* WHAT YOU HAVE TO DO
Please return every entry below exactly as written, without any of its pictures.

* DATA FOR THE TASK
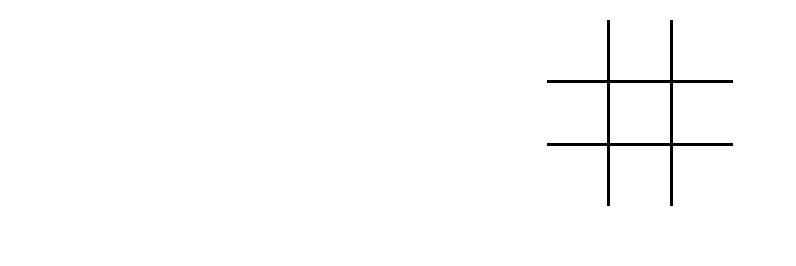
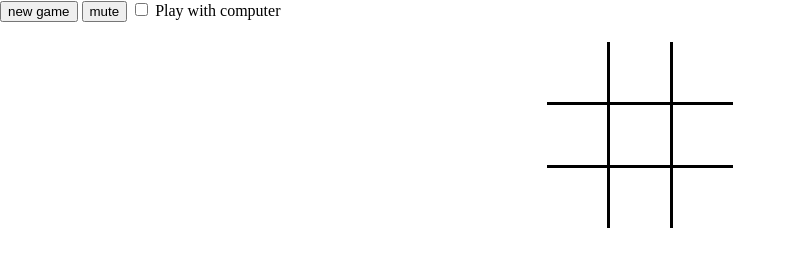
Before and after one commit to hunter-s70/TicTacToe, a website: page index.html in a window 1280 px wide. Shown: the whole page, without its empty margins (0-796 px from the left). Drawn offline with nearby package versions, Linux system fonts and the light colour scheme; some packages are replaced by stand-ins of ours; a script that the page names is missing; a web font is replaced by a local one.

Commit message:
add resetGame function && buttons

```diff
--- a/css/style.css
+++ b/css/style.css
@@ -6,6 +6,7 @@
     -moz-user-select: none; /* Firefox */
     -ms-user-select: none; /* Internet Explorer/Edge */
     user-select: none;
+    cursor: pointer;
 }
 
 .b-field__cell {
--- a/js/controller.js
+++ b/js/controller.js
@@ -120,4 +120,9 @@ app.controller('TicTacCtrl', function($scope, $timeout) {
             }
         }
     };
+
+    $scope.resetGame = function () {
+        $scope.currentPlayer = $scope.pl2;
+        $scope.clearBoard();
+    }
 });
--- a/template/field.html
+++ b/template/field.html
@@ -1,3 +1,9 @@
+<button ng-click="resetGame();">new game</button>
+<button ng-click="makeMute()">mute</button>
+<label>
+    <input type="checkbox">
+    <span>Play with computer</span>
+</label>
 <table class="b-field">
     <tr class="b-field__row" ng-repeat="row in rows">
         <td class="b-field__cell" ng-repeat="col in cols" ng-click="makeStep(row, col);">{{ viewStep(row, col); }}</td>
```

* SOLUTION TO THIS TASK
Before and after one commit to hunter-s70/TicTacToe, a website: page index.html in a window 1280 px wide. Shown: the whole page, without its empty margins (0-796 px from the left). Drawn offline with nearby package versions, Linux system fonts and the light colour scheme; some packages are replaced by stand-ins of ours; a script that the page names is missing; a web font is replaced by a local one.

Commit message:
add resetGame function && buttons

```diff
--- a/css/style.css
+++ b/css/style.css
@@ -6,6 +6,7 @@
     -moz-user-select: none; /* Firefox */
     -ms-user-select: none; /* Internet Explorer/Edge */
     user-select: none;
+    cursor: pointer;
 }
 
 .b-field__cell {
--- a/js/controller.js
+++ b/js/controller.js
@@ -120,4 +120,9 @@ app.controller('TicTacCtrl', function($scope, $timeout) {
             }
         }
     };
+
+    $scope.resetGame = function () {
+        $scope.currentPlayer = $scope.pl2;
+        $scope.clearBoard();
+    }
 });
--- a/template/field.html
+++ b/template/field.html
@@ -1,3 +1,9 @@
+<button ng-click="resetGame();">new game</button>
+<button ng-click="makeMute()">mute</button>
+<label>
+    <input type="checkbox">
+    <span>Play with computer</span>
+</label>
 <table class="b-field">
     <tr class="b-field__row" ng-repeat="row in rows">
         <td class="b-field__cell" ng-repeat="col in cols" ng-click="makeStep(row, col);">{{ viewStep(row, col); }}</td>
```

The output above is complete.